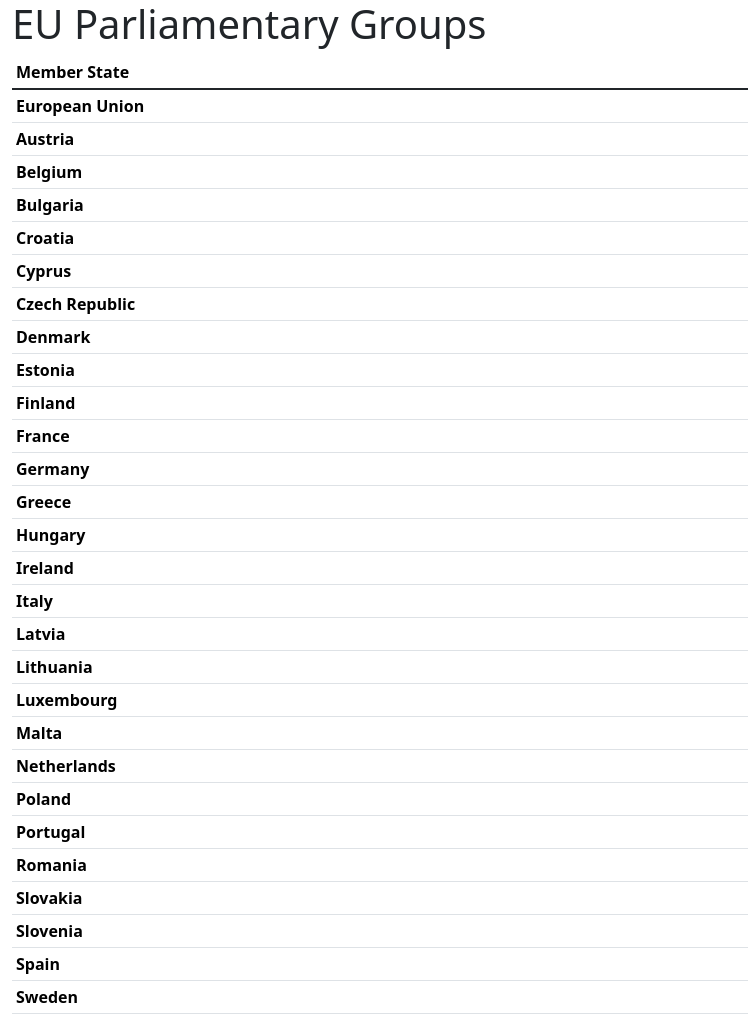
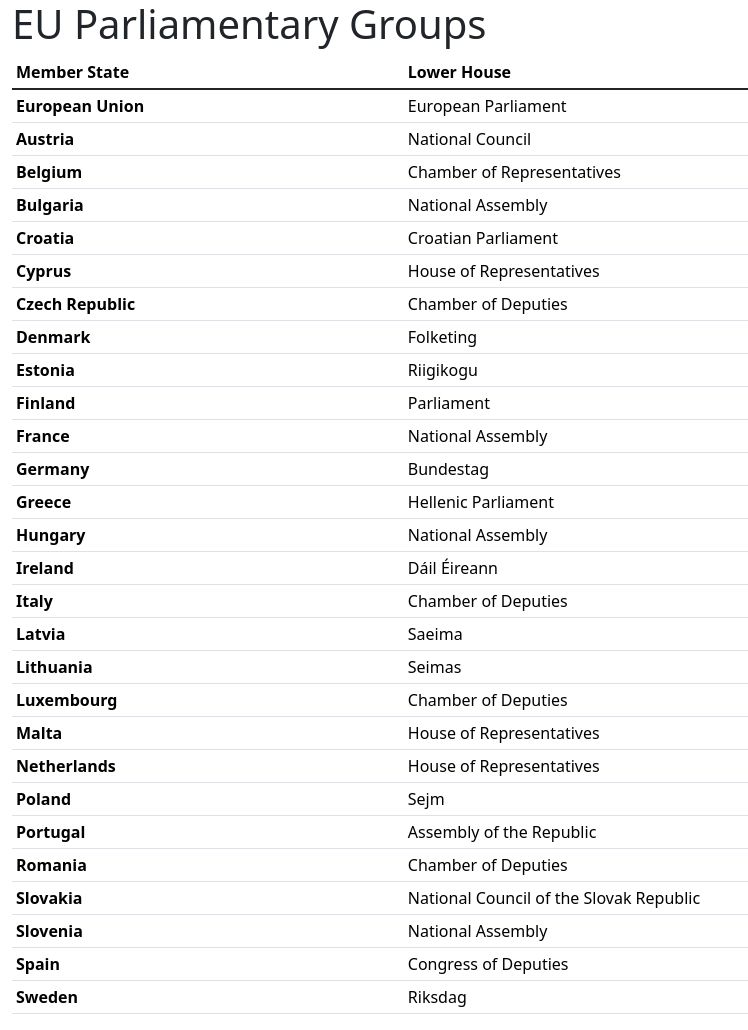
Before and after one commit to jeandecian/eu-parliamentary-groups, a Jekyll site: the page built from index.md, in a window 1280 px wide. Shown: the whole page, without its empty margins (0-748 px from the left). Built offline with Jekyll 4.4.1, drawn with Linux system fonts in a browser that asks for light colours.

Commit message:
add lower houses

```diff
--- a/_data/parliaments.yml
+++ b/_data/parliaments.yml
@@ -1,55 +1,83 @@
 - member-state: European Union
+  lower-house: European Parliament
 
 - member-state: Austria
+  lower-house: National Council
 
 - member-state: Belgium
+  lower-house: Chamber of Representatives
 
 - member-state: Bulgaria
+  lower-house: National Assembly
 
 - member-state: Croatia
+  lower-house: Croatian Parliament
 
 - member-state: Cyprus
+  lower-house: House of Representatives
 
 - member-state: Czech Republic
+  lower-house: Chamber of Deputies
 
 - member-state: Denmark
+  lower-house: Folketing
 
 - member-state: Estonia
+  lower-house: Riigikogu
 
 - member-state: Finland
+  lower-house: Parliament
 
 - member-state: France
+  lower-house: National Assembly
 
 - member-state: Germany
+  lower-house: Bundestag
 
 - member-state: Greece
+  lower-house: Hellenic Parliament
 
 - member-state: Hungary
+  lower-house: National Assembly
 
 - member-state: Ireland
+  lower-house: Dáil Éireann
 
 - member-state: Italy
+  lower-house: Chamber of Deputies
 
 - member-state: Latvia
+  lower-house: Saeima
 
 - member-state: Lithuania
+  lower-house: Seimas
 
 - member-state: Luxembourg
+  lower-house: Chamber of Deputies
 
 - member-state: Malta
+  lower-house: House of Representatives
 
 - member-state: Netherlands
+  lower-house: House of Representatives
 
 - member-state: Poland
+  lower-house: Sejm
 
 - member-state: Portugal
+  lower-house: Assembly of the Republic
 
 - member-state: Romania
+  lower-house: Chamber of Deputies
 
 - member-state: Slovakia
+  lower-house: National Council of the Slovak Republic
 
 - member-state: Slovenia
+  lower-house: National Assembly
 
 - member-state: Spain
+  lower-house: Congress of Deputies
 
 - member-state: Sweden
+  lower-house: Riksdag
--- a/index.md
+++ b/index.md
@@ -7,12 +7,14 @@ layout: default
   <thead>
     <tr>
       <th scope="col">Member State</th>
+      <th scope="col">Lower House</th>
     </tr>
   </thead>
   <tbody class="table-group-divider">
     {% for parliament in site.data.parliaments %}
     <tr>
       <th scope="row">{{ parliament.member-state }}</th>
+      <td>{{ parliament.lower-house }}</td>
     </tr>
     {% endfor %}
   </tbody>
```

*Problem statement*. The required answer is each line of the entries containing the string "scope".

*Solution*.
       <th scope="col">Member State</th>
+      <th scope="col">Lower House</th>
       <th scope="row">{{ parliament.member-state }}</th>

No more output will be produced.